Adoptions Were Often Informal

Throughout much of American history (and in other countries as well), adoption was an informal process where court or legal action was not required. Your relative may have been adopted without any legal record of that adoption taking place. The child may have been apprenticed out to a neighbor to learn a trade (sometimes generating a legal record–but not always). If the child’s parents were deceased, but had some property, there may have been a guardian appointed to oversee the property while the child was underage. In many other cases the child was simply “taken in” or perhaps spent time with a variety of families–not all of whom may have been related.

As time moves forward, formal adoptions become more common, but those records are often sealed by court order and access to those records is dependent upon state statute.

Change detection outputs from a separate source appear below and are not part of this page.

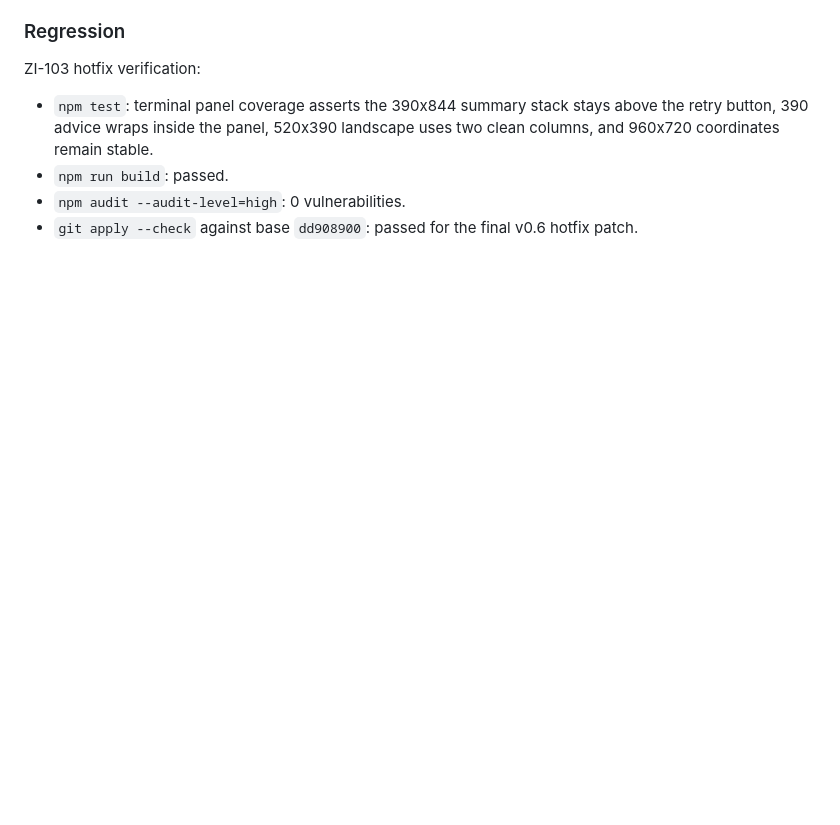
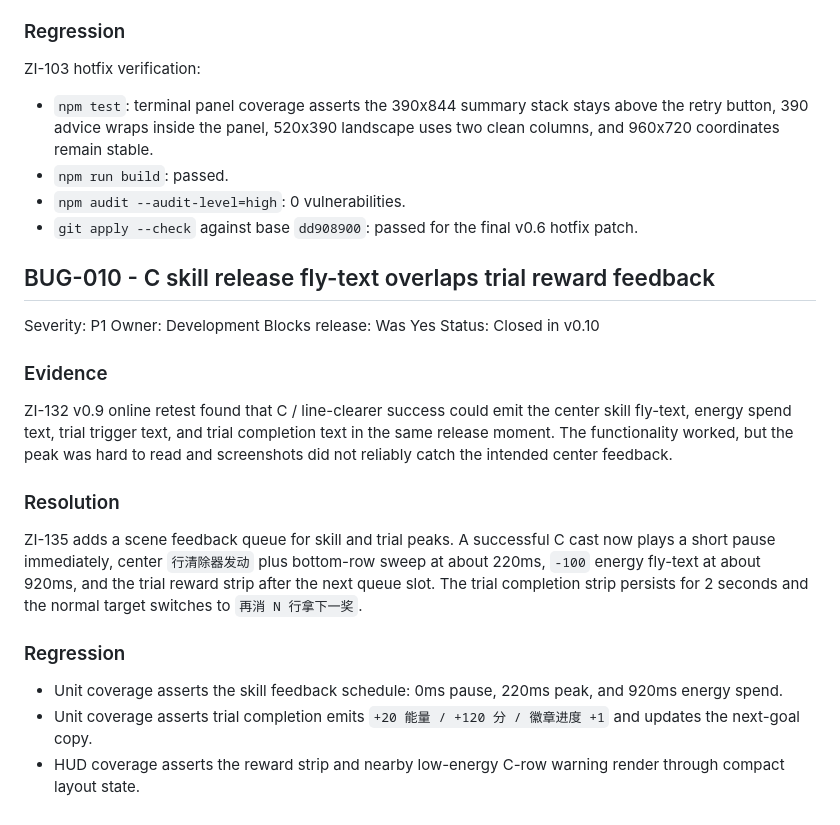
Before and after one commit to wmqKevin/roguelike-tetris, a Markdown page: docs/08_BugList.md, the part around the change. Rendered like a GitHub page; blank space fills up the shorter version.

Commit message:
release: v0.10 (ZI-135)

```diff
--- a/docs/08_BugList.md
+++ b/docs/08_BugList.md
@@ -260,3 +260,35 @@ ZI-103 hotfix verification:
 - `npm run build`: passed.
 - `npm audit --audit-level=high`: 0 vulnerabilities.
 - `git apply --check` against base `dd908900`: passed for the final v0.6 hotfix patch.
+
+## BUG-010 - C skill release fly-text overlaps trial reward feedback
+
+Severity: P1
+Owner: Development
+Blocks release: Was Yes
+Status: Closed in v0.10
+
+### Evidence
+
+ZI-132 v0.9 online retest found that C / line-clearer success could emit the
+center skill fly-text, energy spend text, trial trigger text, and trial
+completion text in the same release moment. The functionality worked, but the
+peak was hard to read and screenshots did not reliably catch the intended center
+feedback.
+
+### Resolution
+
+ZI-135 adds a scene feedback queue for skill and trial peaks. A successful C
+cast now plays a short pause immediately, center `行清除器发动` plus bottom-row
+sweep at about 220ms, `-100` energy fly-text at about 920ms, and the trial
+reward strip after the next queue slot. The trial completion strip persists for
+2 seconds and the normal target switches to `再消 N 行拿下一奖`.
+
+### Regression
+
+- Unit coverage asserts the skill feedback schedule: 0ms pause, 220ms peak, and
+  920ms energy spend.
+- Unit coverage asserts trial completion emits `+20 能量 / +120 分 / 徽章进度 +1`
+  and updates the next-goal copy.
+- HUD coverage asserts the reward strip and nearby low-energy C-row warning
+  render through compact layout state.
```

But if your ancestor was adopted in the United States in 1880, the chance of finding a record is slim. Possible, but not too likely.